  2. John hare says:

    Orangutan with three arms is normal when he’s using one to hold on and three to swat. Seems elegant to me.

  3. My dad always used the phrase “busier than a one-legged man in a fanny-kicking contest.” FWIW…


  4. Jim Davis says:

    I give up; what does YHABFT stand for?

  5. YHABFT == You Have A Blog For That. It was a term that Ben Brockert and Will Pommeranz started using when I started long twitter threads. Basically these are for blog posts that are shortish, less thoroughly thought-out blog posts, but too long for twitter. The next step down from “Random Thoughts” blog posts.


  6. Paul451 says:

    “when I pointed out that that euphemism probably wasn’t the best one to use in a public place where people don’t know the context. But it just goes to show that we should probably be more careful about our euphemisms and jargon”

    …Oh, is that the lesson? Because I was trying to think of a class of business decisions where the phrase “invade the cockpit” works. Taking over someone else’s project as a last ditch effort to save it? “Kill the engines”, see how far a team can get on their own, without top-level support, as a way of testing the viability of an idea. “Jam the radar and see who crashes”, confuse rivals by over-promoting a minor side-project to de-emphasise your main effort. “Shoot the President”, to bet the whole company on a single high-risk/high-return bid.

  7. Chris Stelter says:

    You also have to watch out for running into /other/ people’s inside language…

    For instance: Most of us have positive connotations with the idea of space colonization… However, I mentioned the idea to a friend of mine (who isn’t a super Social Justice Warrior (SJW) or anything) who was an immigrant from Africa… And she gave me a little puzzled look. See, from an African perspective, the word “colonization” is nearly synonymous with “enslavement.” That’s immediately what you would think of if you were from Africa (especially if you weren’t white).

    And lately, there was some Twitter row (and I think an article somewhere) with some Social Justice Warrior got super upset of the idea of space colonization, saying she was going to tear down the whole concept…

    …of course for us, there’s no relation to the idea of enslavement. I mean, there’s literally no one in our solar system beyond the Earth (and Earth orbit), or even any life! And for almost anywhere in the solar system, human beings can’t even “ruin” the environment worse than it already is, even if we tried. And I grew up on Star Trek, where the idea of a future of living in space represented one of respect for fellow humans, no poverty, lala happy hippie love, etc. So for me, the idea that Space Colonization is about exploitation just seemed beyond absurd and even insulting. And I remain convinced that much of this stems from the fact that the word “colonization” is /always/ used in a negative sense by SJWs and sociology majors whereas most of us in the space community understand it as just a word describing human settlement.

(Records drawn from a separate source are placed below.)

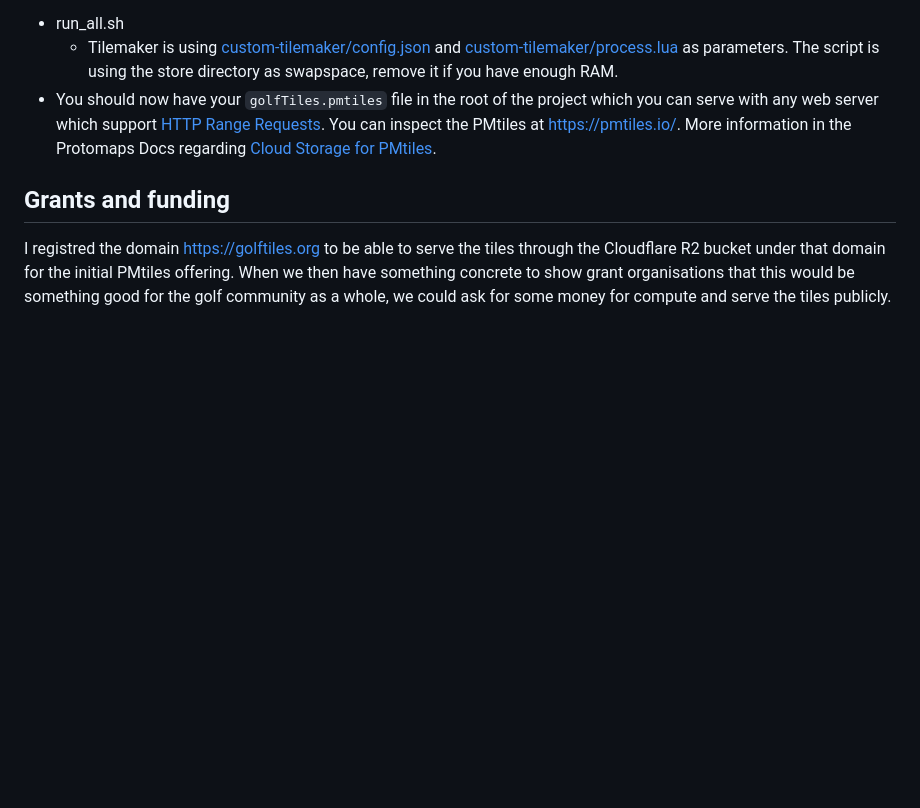
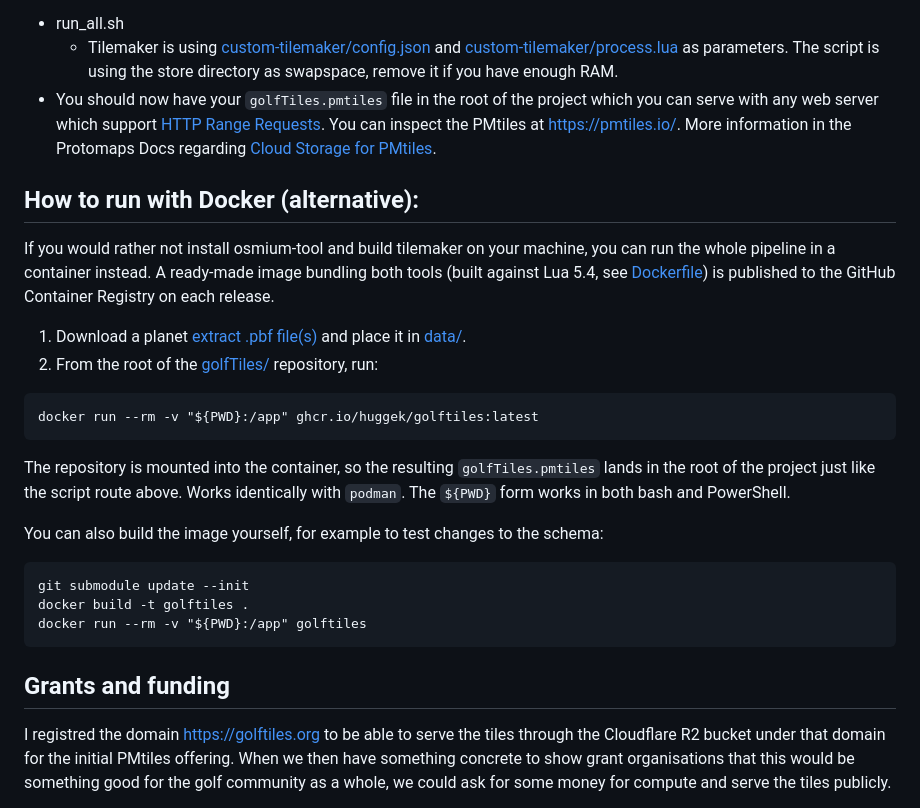
Before and after one commit to HuggeK/golfTiles, a Markdown page: README.md, the part around the change. Rendered like a GitHub page; blank space fills up the shorter version.

Commit message:
Document the GHCR Docker image as an alternative way to run the pipeline
Adds a 'How to run with Docker' README section: pull ghcr.io/huggek/golftiles
(published on each release) or build the image locally, mount the repo, and
get golfTiles.pmtiles without installing osmium-tool or building tilemaker.

Co-authored-by: HuggeK <48095810+HuggeK@users.noreply.github.com>

````diff
--- a/README.md
+++ b/README.md
@@ -59,6 +59,27 @@ Then run:
 - run_all.sh
    - Tilemaker is using [custom-tilemaker/config.json](custom-tilemaker/config.json) and [custom-tilemaker/process.lua](custom-tilemaker/process.lua) as parameters. The script is using the store directory as swapspace, remove it if you have enough RAM.
 - You should now have your ```golfTiles.pmtiles``` file in the root of the project which you can serve with any web server which support [HTTP Range Requests](https://developer.mozilla.org/en-US/docs/Web/HTTP/Guides/Range_requests). You can inspect the PMtiles at https://pmtiles.io/. More information in the Protomaps Docs regarding [Cloud Storage for PMtiles](https://docs.protomaps.com/pmtiles/cloud-storage).
+
+## How to run with Docker (alternative):
+
+If you would rather not install osmium-tool and build tilemaker on your machine, you can run the whole pipeline in a container instead. A ready-made image bundling both tools (built against Lua 5.4, see [Dockerfile](Dockerfile)) is published to the GitHub Container Registry on each release.
+
+1. Download a planet [extract .pbf file(s)](https://switch2osm.org/serving-tiles/#System-requirements) and place it in [data/](data/).
+2. From the root of the [golfTiles/](golfTiles/) repository, run:
+
+```
+docker run --rm -v "${PWD}:/app" ghcr.io/huggek/golftiles:latest
+```
+
+The repository is mounted into the container, so the resulting ```golfTiles.pmtiles``` lands in the root of the project just like the script route above. Works identically with ```podman```. The ```${PWD}``` form works in both bash and PowerShell.
+
+You can also build the image yourself, for example to test changes to the schema:
+
+```
+git submodule update --init
+docker build -t golftiles .
+docker run --rm -v "${PWD}:/app" golftiles
+```
 
 ## Grants and funding
 I registred the domain https://golftiles.org to be able to serve the tiles through the Cloudflare R2 bucket under that domain for the initial PMtiles offering. When we then have something concrete to show grant organisations that this would be something good for the golf community as a whole, we could ask for some money for compute and serve the tiles publicly.
````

    …anyway, the point is that you can run into other people’s lingo, too. As we want space colonization to become mainstream (both at NASA and /especially/ private industry), it might make sense to choose our battles and emphasize space settlement as not just an extension of European expansionism of the 16th through 19th centuries, but as an extension of the human will to explore and live in new places from the beginning of our species. I think the Blue Origin video does a pretty good job of that.

  8. Jonathan Goff Jonathan Goff says:

    Good point. That’s part of why I like space settlement or space pioneering. Both are similar in concept to us, but probably less loaded terms for others.

Leave a Reply

Your email address will not be published. Required fields are marked *